A common complaint regarding cyber insurance is coverage is either too expensive for clients or exclusions mean policies are not worth having in the first place. But Ram said having a good loss ratio has enabled Coalition to deliver a better product at a better price.
According to the National Association of Insurance Commissioners, Coalition’s loss frequency in the US is around 70% lower than the market average.

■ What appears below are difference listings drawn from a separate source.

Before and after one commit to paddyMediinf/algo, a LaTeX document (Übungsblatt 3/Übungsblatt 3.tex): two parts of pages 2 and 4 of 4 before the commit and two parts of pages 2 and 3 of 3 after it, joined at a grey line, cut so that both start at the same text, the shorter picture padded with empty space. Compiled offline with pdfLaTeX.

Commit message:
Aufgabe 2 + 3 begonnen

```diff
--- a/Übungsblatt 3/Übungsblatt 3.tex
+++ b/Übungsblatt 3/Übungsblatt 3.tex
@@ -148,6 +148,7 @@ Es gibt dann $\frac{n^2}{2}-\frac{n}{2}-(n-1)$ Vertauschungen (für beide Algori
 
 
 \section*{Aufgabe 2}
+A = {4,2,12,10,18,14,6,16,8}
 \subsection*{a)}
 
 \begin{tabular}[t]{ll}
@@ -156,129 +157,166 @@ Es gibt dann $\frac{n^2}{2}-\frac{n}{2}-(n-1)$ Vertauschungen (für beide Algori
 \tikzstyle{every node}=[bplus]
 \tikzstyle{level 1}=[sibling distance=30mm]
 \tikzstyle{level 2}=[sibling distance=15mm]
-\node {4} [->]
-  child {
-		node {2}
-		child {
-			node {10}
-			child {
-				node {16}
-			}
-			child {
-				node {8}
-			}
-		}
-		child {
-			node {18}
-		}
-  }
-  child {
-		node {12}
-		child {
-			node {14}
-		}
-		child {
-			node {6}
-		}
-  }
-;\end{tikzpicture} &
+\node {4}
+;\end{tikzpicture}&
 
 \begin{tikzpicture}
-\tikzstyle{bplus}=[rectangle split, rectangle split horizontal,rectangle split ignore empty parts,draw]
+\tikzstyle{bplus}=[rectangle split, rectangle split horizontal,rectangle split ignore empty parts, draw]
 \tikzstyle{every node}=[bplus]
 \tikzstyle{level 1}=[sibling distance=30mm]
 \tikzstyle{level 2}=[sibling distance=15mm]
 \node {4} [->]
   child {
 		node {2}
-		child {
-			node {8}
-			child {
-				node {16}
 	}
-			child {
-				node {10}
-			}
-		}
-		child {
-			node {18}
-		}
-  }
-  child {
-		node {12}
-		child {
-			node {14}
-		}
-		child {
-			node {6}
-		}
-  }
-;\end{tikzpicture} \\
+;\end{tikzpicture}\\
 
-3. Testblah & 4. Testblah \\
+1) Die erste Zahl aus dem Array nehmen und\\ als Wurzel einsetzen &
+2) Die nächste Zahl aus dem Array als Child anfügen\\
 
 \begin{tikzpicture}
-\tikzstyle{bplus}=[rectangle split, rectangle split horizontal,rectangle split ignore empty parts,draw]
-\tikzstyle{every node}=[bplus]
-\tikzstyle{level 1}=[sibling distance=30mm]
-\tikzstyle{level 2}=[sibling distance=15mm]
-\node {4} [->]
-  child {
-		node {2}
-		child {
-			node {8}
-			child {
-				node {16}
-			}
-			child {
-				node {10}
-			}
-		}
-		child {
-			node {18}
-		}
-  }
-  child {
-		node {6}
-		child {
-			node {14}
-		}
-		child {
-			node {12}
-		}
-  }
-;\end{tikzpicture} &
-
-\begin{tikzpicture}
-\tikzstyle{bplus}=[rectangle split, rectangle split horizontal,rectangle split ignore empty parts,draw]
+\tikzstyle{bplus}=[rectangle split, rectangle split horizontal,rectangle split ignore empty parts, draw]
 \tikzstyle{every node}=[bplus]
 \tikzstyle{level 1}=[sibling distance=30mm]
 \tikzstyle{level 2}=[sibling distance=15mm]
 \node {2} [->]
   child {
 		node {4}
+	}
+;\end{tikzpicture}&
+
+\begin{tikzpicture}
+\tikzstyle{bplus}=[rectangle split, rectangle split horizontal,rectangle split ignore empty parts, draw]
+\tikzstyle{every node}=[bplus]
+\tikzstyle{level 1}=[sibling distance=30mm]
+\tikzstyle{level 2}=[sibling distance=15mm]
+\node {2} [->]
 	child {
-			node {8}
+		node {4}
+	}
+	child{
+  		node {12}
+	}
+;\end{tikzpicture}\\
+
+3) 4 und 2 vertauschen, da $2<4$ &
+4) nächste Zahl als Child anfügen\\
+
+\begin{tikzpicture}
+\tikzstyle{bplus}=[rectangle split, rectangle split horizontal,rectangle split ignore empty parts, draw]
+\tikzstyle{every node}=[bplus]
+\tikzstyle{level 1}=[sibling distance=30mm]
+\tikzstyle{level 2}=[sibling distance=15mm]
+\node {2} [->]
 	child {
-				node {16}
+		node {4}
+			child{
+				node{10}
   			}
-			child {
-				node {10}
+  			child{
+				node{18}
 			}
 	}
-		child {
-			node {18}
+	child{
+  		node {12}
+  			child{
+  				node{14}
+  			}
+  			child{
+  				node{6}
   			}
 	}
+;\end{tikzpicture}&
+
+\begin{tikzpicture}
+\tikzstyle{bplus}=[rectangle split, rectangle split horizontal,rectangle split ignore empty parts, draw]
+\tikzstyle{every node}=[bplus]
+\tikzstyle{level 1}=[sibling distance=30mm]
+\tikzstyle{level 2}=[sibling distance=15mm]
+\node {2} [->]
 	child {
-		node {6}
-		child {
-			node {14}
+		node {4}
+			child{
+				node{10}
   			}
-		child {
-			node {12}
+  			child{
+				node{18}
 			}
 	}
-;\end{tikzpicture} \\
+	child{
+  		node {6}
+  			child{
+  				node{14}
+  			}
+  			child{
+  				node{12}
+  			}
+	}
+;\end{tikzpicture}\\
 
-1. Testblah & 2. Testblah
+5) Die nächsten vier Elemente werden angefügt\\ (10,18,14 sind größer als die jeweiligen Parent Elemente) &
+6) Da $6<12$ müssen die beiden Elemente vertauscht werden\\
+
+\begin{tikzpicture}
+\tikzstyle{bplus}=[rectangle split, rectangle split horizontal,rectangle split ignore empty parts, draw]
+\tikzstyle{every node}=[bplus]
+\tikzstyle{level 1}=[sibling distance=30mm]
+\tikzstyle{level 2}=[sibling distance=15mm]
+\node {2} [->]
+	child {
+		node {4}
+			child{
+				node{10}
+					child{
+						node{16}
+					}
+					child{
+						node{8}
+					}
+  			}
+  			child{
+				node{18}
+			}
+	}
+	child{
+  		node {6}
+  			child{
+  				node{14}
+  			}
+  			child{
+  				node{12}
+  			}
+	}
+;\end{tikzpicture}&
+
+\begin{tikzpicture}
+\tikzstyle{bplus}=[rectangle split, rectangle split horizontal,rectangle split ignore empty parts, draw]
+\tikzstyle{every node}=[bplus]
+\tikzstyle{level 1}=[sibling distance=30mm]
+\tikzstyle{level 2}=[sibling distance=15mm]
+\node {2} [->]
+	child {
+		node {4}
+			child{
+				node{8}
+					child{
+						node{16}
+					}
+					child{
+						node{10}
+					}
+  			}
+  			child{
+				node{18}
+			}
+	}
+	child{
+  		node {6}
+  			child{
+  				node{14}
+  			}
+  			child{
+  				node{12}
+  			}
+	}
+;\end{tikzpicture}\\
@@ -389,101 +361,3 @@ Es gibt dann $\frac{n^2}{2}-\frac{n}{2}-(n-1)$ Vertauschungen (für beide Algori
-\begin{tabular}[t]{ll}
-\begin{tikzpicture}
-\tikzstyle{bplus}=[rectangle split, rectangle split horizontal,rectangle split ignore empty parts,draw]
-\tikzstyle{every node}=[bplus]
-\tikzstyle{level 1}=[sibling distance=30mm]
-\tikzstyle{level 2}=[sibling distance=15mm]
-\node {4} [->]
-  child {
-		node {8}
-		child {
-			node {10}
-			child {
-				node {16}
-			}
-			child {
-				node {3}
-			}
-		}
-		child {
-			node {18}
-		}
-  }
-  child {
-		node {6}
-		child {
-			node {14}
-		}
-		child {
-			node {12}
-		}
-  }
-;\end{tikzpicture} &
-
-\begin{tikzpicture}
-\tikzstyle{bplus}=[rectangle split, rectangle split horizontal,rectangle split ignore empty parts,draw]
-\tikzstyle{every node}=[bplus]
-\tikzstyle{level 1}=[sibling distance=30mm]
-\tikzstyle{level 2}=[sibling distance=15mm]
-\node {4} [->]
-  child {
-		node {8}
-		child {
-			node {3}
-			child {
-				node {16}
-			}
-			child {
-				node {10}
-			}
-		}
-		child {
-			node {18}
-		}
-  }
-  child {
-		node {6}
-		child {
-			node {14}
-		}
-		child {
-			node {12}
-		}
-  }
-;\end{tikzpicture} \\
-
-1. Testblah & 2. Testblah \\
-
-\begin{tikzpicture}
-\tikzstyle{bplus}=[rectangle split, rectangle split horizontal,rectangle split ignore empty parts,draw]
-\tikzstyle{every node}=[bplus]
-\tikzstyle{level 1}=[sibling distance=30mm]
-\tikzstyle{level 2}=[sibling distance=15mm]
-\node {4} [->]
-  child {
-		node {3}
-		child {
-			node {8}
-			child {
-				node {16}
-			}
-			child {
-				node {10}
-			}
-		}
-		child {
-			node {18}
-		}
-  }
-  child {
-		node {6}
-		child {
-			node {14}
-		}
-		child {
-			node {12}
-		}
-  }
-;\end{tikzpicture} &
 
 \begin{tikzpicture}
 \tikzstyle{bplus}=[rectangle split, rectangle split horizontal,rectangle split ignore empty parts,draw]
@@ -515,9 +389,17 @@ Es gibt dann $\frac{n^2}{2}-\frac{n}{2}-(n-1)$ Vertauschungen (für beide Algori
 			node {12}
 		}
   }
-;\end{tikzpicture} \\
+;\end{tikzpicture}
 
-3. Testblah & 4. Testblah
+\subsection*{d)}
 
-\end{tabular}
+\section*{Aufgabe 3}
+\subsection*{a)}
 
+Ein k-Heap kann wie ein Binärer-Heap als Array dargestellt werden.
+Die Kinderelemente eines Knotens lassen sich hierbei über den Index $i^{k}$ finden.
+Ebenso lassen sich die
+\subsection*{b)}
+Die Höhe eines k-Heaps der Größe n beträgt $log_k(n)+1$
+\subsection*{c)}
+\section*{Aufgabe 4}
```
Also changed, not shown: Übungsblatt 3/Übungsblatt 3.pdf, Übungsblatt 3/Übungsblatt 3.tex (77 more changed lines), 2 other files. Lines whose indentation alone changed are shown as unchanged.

On average 6% of cyber policyholders in the US make a claim, compared with around 1.5% of Coalition’s policyholders, a fact Ram attributes to Coalition’s active insurance model. “As our loss ratio is better, our ability to provide better coverage at better pricing for our policyholders, that’s the output,” he said.
Capacity, another issue in the cyber line, has also not been a problem for Coalition, Ram says. 100% of the capacity for its new UK product will be provided by Alliance and in its last funding round the MGA raised more than $500m, which Ram said put the value of the company at $5bn.
“Just in 2022 we’ve onboarded Allianz, we’ve onboarded Vantage, we’ve onboarded Ascot, we bought an insurance company, so we take risk ourselves as well," he says. "In a difficult capacity environment Coalition has been able to add a significant amount of capacity to our market while maintaining our previous carriers as well: Swiss Re, Arch, Lloyd’s… fundamentally it’s the results that the active insurance model brings.”
Ram describes Coalition as a “low-end disruptor”, saying most companies entering new markets target larger businesses because they lack the ability to write policies for a greater number of smaller clients and are attracted by the possibility of bigger premiums. “Our ability to provide the active insurance product at scale is a unique feature of Coalition and one of the reasons we focus on the SME segment,” Ram said.
He added: “Although we are launching in the SME segment, I would expect Coalition to go upmarket over time.”